Texas has one of the highest teen birth rates in the country with 63.4 births per 1,000 girls and comes in third after Mississippi and New Mexico. Both programs incorporate the real life experience of current teenage parents. The 14 hours of the Parenting and Paternity Awareness program is divided among 14 different units. The units are comprised of exercises, quizzes and games that are rooted in the issues of teenage pregnancy. In one exercise students discussed their ideas of marriage and gender roles. One of the points of the program is to show that fathers are not only supposed to contribute financially but should also be co-parents with the mother of their child.
The No Kidding class solely focuses on the experiences of teenage parents. One teenage dad explained to a class that as soon as he got his paycheck it was gone to pay for diapers, wipes, formula, clothing and car seats.
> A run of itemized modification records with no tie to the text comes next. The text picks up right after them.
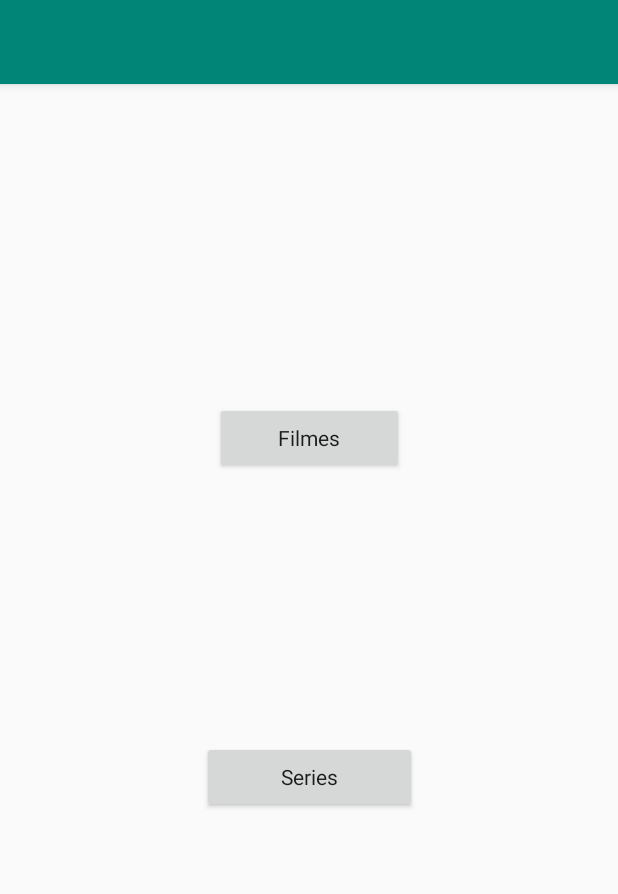
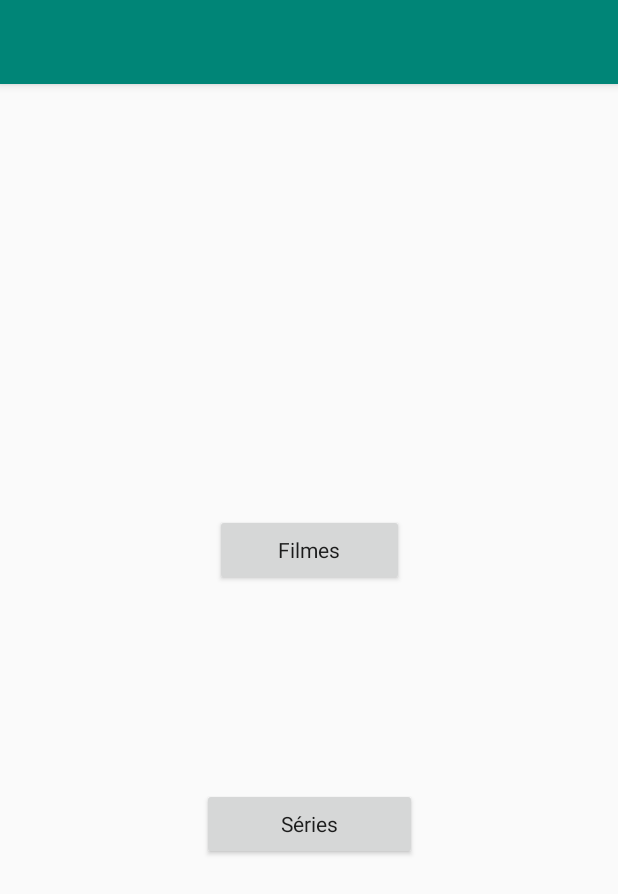
Before and after one commit to pedroreisilva/RateIt, an Android app: the screen it shows after launch (MainActivity), on a phone screen of 412 x 824 dp. Shown: the top 894 px of the screen. Run offline under Robolectric (Android 15) with nearby library versions, the phone set to English and light mode, and no system bars.

Commit message:
Interface changes, strings and dimens add

```diff
--- a/app/src/main/res/layout/content_main.xml
+++ b/app/src/main/res/layout/content_main.xml
@@ -12,13 +12,15 @@
         android:id="@+id/buttonFilmes"
         android:layout_width="126dp"
         android:layout_height="wrap_content"
-        android:layout_marginStart="8dp"
-        android:layout_marginLeft="8dp"
+        android:layout_marginStart="@dimen/margem_default"
+        android:layout_marginLeft="@dimen/margem_default"
         android:layout_marginTop="212dp"
-        android:layout_marginEnd="8dp"
-        android:layout_marginRight="8dp"
+        android:layout_marginEnd="@dimen/margem_default"
+        android:layout_marginRight="@dimen/margem_default"
+        android:layout_marginBottom="30dp"
         android:text="@string/atividade_filmes"
         android:textAppearance="@style/TextAppearance.AppCompat"
+        app:layout_constraintBottom_toTopOf="@+id/buttonSeries"
         app:layout_constraintEnd_toEndOf="parent"
         app:layout_constraintStart_toStartOf="parent"
         app:layout_constraintTop_toTopOf="parent" />
@@ -27,12 +29,12 @@
         android:id="@+id/buttonSeries"
         android:layout_width="143dp"
         android:layout_height="wrap_content"
-        android:layout_marginStart="8dp"
-        android:layout_marginLeft="8dp"
-        android:layout_marginTop="8dp"
-        android:layout_marginEnd="8dp"
-        android:layout_marginRight="8dp"
-        android:layout_marginBottom="112dp"
+        android:layout_marginStart="@dimen/margem_default"
+        android:layout_marginLeft="@dimen/margem_default"
+        android:layout_marginTop="30dp"
+        android:layout_marginEnd="@dimen/margem_default"
+        android:layout_marginRight="@dimen/margem_default"
+        android:layout_marginBottom="176dp"
         android:text="@string/atividade_series"
         android:textAppearance="@style/TextAppearance.AppCompat"
         app:layout_constraintBottom_toBottomOf="parent"
--- a/app/src/main/res/values/dimens.xml
+++ b/app/src/main/res/values/dimens.xml
@@ -1,3 +1,4 @@
 <resources>
-    <dimen name="fab_margin">16dp</dimen>
+    <dimen name="margem_default">8dp</dimen>
+    <dimen name="margem_esp">50dp</dimen>
 </resources>
```
Also changed, not shown: app/src/main/res/layout/activity_series.xml (+58 -10 lines), app/src/main/res/values/strings.xml (+21 -1 lines).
Another teenage dad said that he had to "get over himself" pretty quick to start meeting the needs of his child. Both programs have got teenagers thinking about life choices and what would happen if they became parents.
The programs have been so successful in Texas that other states and cities are starting their own programs. States like Georgia, Ohio and Arkansas, and cities like New York City and Los Angeles are developing their own style of programs based on the Texas programs. Commenting on becoming a father, a teenager says, "Now that I have a baby, I realize how grown up I wasn't."
Source: USA Today, "Teen Parents Talk Legal, Financial Consequences of Sex," Sharon Jayson, 12/14/10